Funny thingy, the old-ER I get, the more I tend to believe I know less ‘bout F1, as have Y’all ever heard of the name Colin Davis? But if you’re a ‘Bloody Brit then you’re not included in the questione - since you’ve probably heard the news on the BBC’s “Red 5” live, or somewhere else - as it’s too bad that you only learn about somebody via their obituary, eh?
As I was unaware that Messer Davis competed in Formula 1, albeit during its infancy of the modern era, when he trundled about la Autodromo Nazionale Monza for what I’d say is probably a pretty unknown entrant these days, the Privateer Scuderia Centro Sud team. As
Davis drug his outclassed Cooper-Maserati to eleventh place at in 1959 following his proper F1 debut at that year’s French Grand Prix. Monza
Yet I do recall this Minnowesqe team, as I tend to believe I’d seen Reg Parnell’s name - not to be ‘Cornfuzed with ‘Ol Rufus Parnelli Jones; Hya! Behind the wheel of one of its Maserati 4CL’s; yet as I quickly puruse the team’s honour roll of drivers, Parnell’s is not listed, albeit I recall that he’d served as an Alfa Romeo factory piloto in the series inaugural Grand Prix at Silverstone where Alfa entered four cars...
But the list seemingly reads like a Who’s Who, with a multitude of names, including the likes of: Giancarlo Baghetti, Lorenzo Bandini, Lucien Bianchi - whose Grand-nephew is the current Force India F1 test driver Jules; Joakim Bonnier, Maria Teresa de Filippis - Formula 1’s first female driver; Masten Gregory, Troy Ruttman, Carroll Shelby, Alejandro de Tomaso and Wolfgang Von Trips just to name a few.
While the aforementioned Parnell did indeed drive non-works Maserati’s, albeit not for Scuderia Centro Sud’s revolving cockpit, Reg would later become an F1 team owner along with being team manager for Aston Martin when victorious at Le Mans; but I digress...
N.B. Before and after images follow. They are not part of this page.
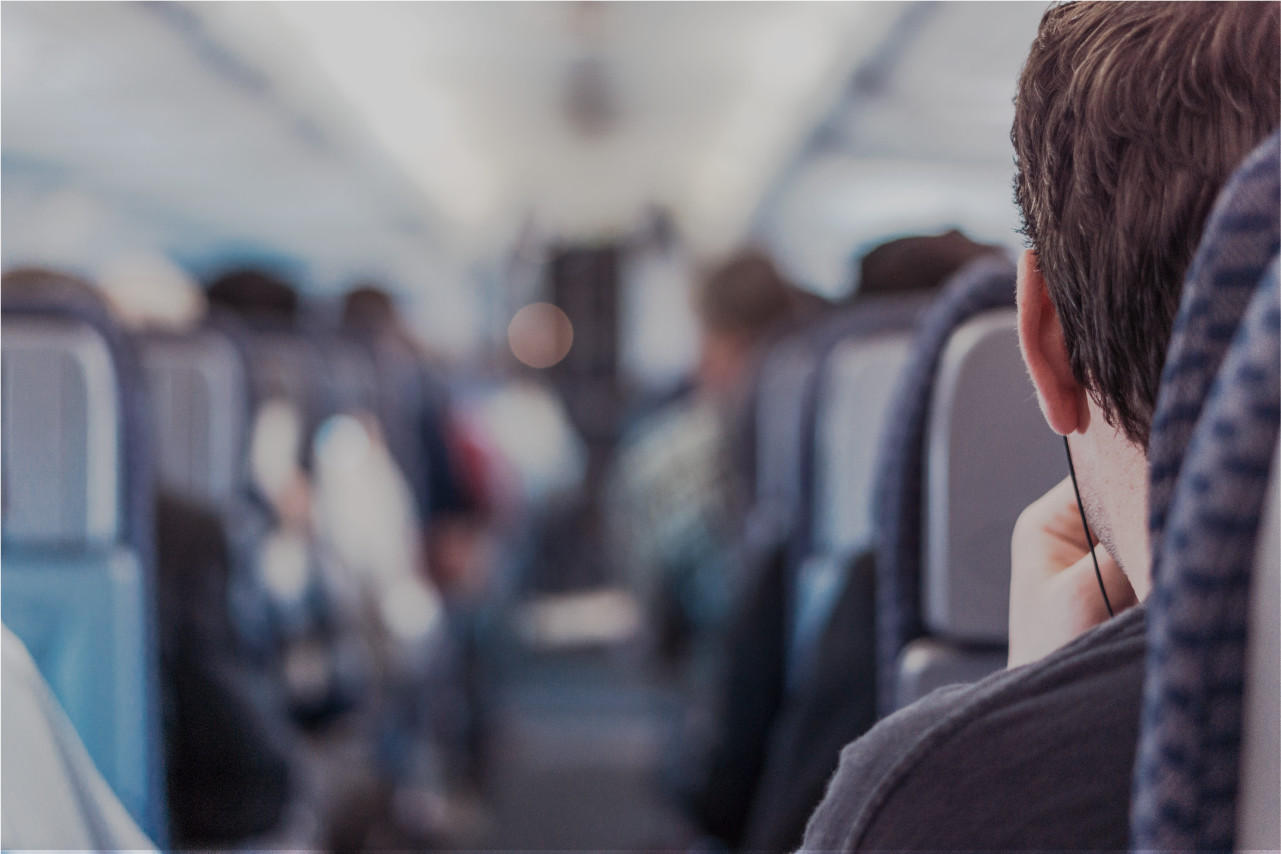
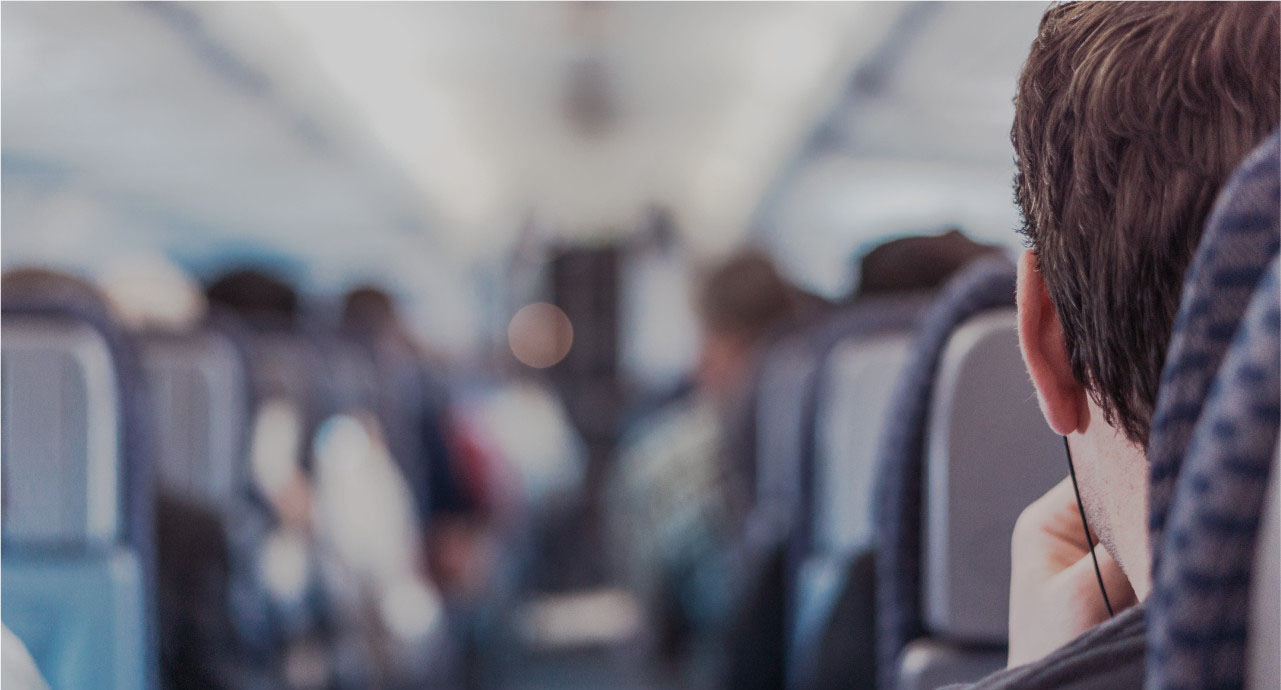
完成intro样式，修改banner为border-box

diff --git a/xiaowei/task07/07.css b/xiaowei/task07/07.css
@@ -1,5 +1,5 @@
 /* 初始化边距 */
-ul,h1,p{
+ul,h1,h2,h3,p,img,div{
 	margin: 0;
 	padding: 0;
 }
@@ -62,12 +62,12 @@ li.login{
 }
 
 /* banner的样式 */
-.banner{
-	width: 1280px;
-	height: 851px;
+div.banner{
+	/* width: 1280px; */
+	height: 690px;
 	background: url(banner.jpg) no-repeat;
-	padding-top: 184px;
-	padding-left: 124px;
+	padding: 184px 0 0 124px;
+	box-sizing: border-box;
 }
 .banner h1{
 	font: 60px "Yahei";
@@ -91,4 +91,28 @@ li.login{
 	letter-spacing: 0.1em;
 }
 
-
+/* intro的样式 */
+.intro{
+	height: 250px;
+}
+.intro div{
+	display: inline-block;
+	width: 300px;
+	text-align: center;
+}
+.intro img{
+	width: 40px;
+	height: 40px;
+	padding-top: 45px;
+	padding-bottom: 48px;
+}
+.intro p{
+	height: 53px;
+	margin-bottom: 64px;
+	font: 14px "Simhei";
+	color: #767777;
+	border-right: 1px solid #767777;
+}
+.intro div:nth-child(4) p:nth-child(2){
+	border: none;
+}

diff --git a/xiaowei/task07/07.html b/xiaowei/task07/07.html
@@ -26,10 +26,10 @@
 			<button>开始体验</button>
 		</div>
 		<div class="intro">
-			<p>打造全新世界观，让你更爱你的生活</p>
-			<p>丰富多彩的公益活动，发挥新世界的主人翁精神</p>
-			<p>时尚的新理念，超前体验未知的生活</p>
-			<p>完善的培养机制，培养你全新的世界观</p>
+			<div><img src="i1.gif" alt=""><p>打造全新世界观，让你更<br>爱你的生活</p></div>
+			<div><img src="i2.gif" alt=""><p>丰富多彩的公益活动，发<br>挥新世界的主人翁精神</p></div>
+			<div><img src="i3.gif" alt=""><p>时尚的新理念，超前体验<br>未知的生活</p></div>
+			<div><img src="i4.gif" alt=""><p>完善的培养机制，培养你<br>全新的世界观</p></div>
 		</div>
 		<div class="box">
 			<p>关于新世界，你不知道的还有什么？</p>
did indeed compete in Formula 1 briefly, he’s known better for his best racing accomplishment being victorious in the insanely difficult Targa Florio rally, which apparently only six other British drivers did so in the rally’s history, as Y’all may have heard of some of them? With the likes of Peter Collins, Vic Elford, Graham Hill, Stirling Moss, Brian Redman and Cyril Snipe as the rest of this Super-7 ‘Bloody Brit winners... Davis
As Davis’s 1964 win links him in the history annals with an F1 world champion and another known as the best never to win the crown With Graham Hill being double world champion with 14-wins, whilst Sir Stirling Moss finished runner-up four times en route to claiming 16-victories.
Collins was a multiple Grand Prix winner for Scuderia Ferrari - notching three wins for Enzo, where he became good friends with eventual British world champion Mike Hawthorn; whilst Collins himself was positioned to win the title before handing his Ferrari over to eventual 1956 title winner Juan Manuel Fangio at
that year. Monza
Elford & Redman’s names are synonymous with Sports Car racing as both drivers claimed the winner’s laurels in the prestigious Sebring 12-hours and Daytona 24-hours races, whilst Elford also claimed victory in the Monte Carlo Rally, and Shuhzamm, viola! Speaking of the great Brian Redman, lookie thar - Gordon Kirby just magically posted a story about the Brit’s trifecta at Daytona just days after
’s obituary… Davis
As six of these seven drivers all made starts in F1 races with the only exception being - at least during the sport’s modern era was the totally unknown to Mwah Cyril Snipe, who reportedly took a two hours nap and still claimed victory in the 1912 Targa Florio…
Yet Davis who mainly raced in Italy and hence went largely unnoticed was shrewd enough to say ‘Fini and simply walked away from motor racing in order of self preservation upon noticing the alarming rate of fellow competitors dying - retiring to South Africa and a broadcasting job instead…